EXERCISE OBJECTIVE -
When a line of the material has the word "frac" in it, copy that line.

GIVEN DATA -
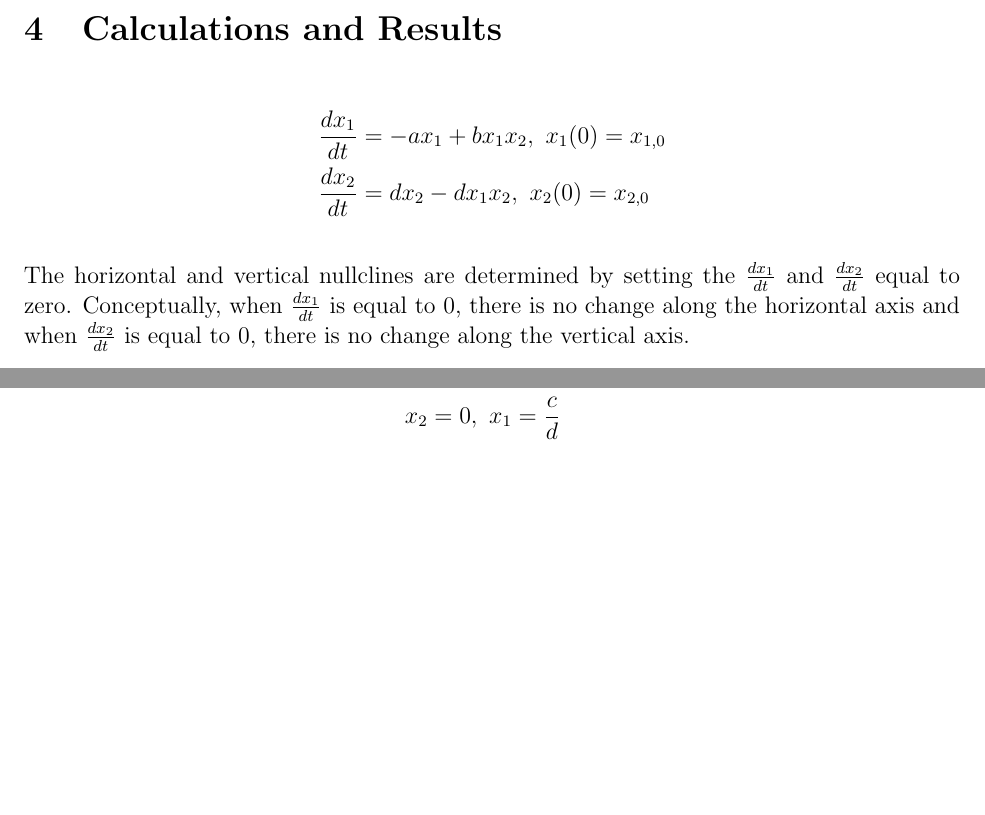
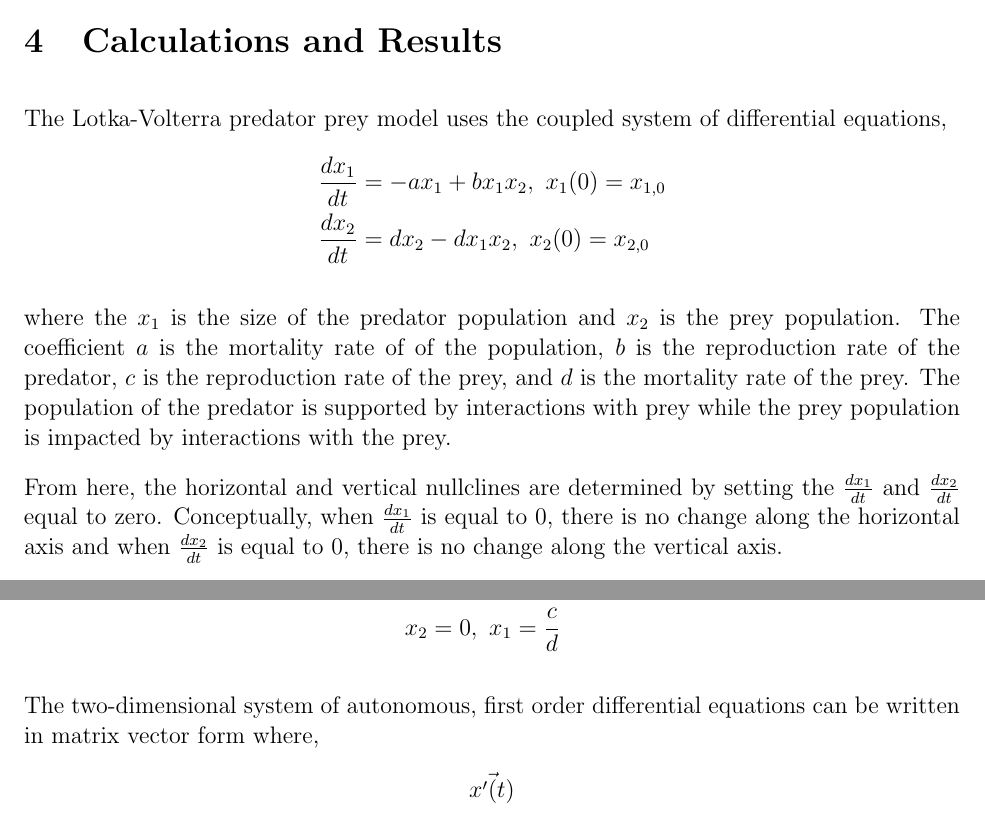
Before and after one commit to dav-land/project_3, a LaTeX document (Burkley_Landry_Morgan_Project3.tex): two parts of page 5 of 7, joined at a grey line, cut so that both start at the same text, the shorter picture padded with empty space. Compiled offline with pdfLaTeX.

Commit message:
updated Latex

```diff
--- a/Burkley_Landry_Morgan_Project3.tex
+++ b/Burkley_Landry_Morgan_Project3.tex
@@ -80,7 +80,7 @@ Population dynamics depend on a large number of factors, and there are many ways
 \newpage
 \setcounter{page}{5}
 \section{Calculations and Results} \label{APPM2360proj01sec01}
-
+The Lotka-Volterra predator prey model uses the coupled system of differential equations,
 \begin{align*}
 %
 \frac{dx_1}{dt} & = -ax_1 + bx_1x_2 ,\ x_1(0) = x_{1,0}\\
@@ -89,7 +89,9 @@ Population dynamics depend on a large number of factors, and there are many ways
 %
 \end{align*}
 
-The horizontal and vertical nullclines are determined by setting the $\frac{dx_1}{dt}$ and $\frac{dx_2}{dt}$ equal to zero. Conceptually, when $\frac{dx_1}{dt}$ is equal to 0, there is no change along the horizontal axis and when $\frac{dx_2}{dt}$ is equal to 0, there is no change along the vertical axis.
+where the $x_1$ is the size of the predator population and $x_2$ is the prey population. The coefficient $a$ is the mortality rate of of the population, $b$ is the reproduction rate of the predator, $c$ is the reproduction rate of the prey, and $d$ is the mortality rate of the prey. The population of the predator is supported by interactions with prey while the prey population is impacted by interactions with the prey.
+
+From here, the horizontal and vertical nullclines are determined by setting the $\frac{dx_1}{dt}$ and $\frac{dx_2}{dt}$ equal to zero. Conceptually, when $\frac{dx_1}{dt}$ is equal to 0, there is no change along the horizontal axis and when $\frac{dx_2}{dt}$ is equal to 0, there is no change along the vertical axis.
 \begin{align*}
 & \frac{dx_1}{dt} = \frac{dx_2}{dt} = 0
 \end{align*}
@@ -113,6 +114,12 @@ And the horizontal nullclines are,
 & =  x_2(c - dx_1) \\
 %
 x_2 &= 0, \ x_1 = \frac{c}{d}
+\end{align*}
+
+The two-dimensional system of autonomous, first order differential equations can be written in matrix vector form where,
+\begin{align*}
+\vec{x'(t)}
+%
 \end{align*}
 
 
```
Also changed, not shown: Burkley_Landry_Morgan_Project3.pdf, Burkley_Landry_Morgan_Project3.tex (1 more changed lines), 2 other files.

ANSWER BOX -
 \frac{dx_1}{dt} & = -ax_1 + bx_1x_2 ,\ x_1(0) = x_{1,0}\\
-The horizontal and vertical nullclines are determined by setting the $\frac{dx_1}{dt}$ and $\frac{dx_2}{dt}$ equal to zero. Conceptually, when $\frac{dx_1}{dt}$ is equal to 0, there is no change along the horizontal axis and when $\frac{dx_2}{dt}$ is equal to 0, there is no change along the vertical axis.
+From here, the horizontal and vertical nullclines are determined by setting the $\frac{dx_1}{dt}$ and $\frac{dx_2}{dt}$ equal to zero. Conceptually, when $\frac{dx_1}{dt}$ is equal to 0, there is no change along the horizontal axis and when $\frac{dx_2}{dt}$ is equal to 0, there is no change along the vertical axis.
 & \frac{dx_1}{dt} = \frac{dx_2}{dt} = 0
 x_2 &= 0, \ x_1 = \frac{c}{d}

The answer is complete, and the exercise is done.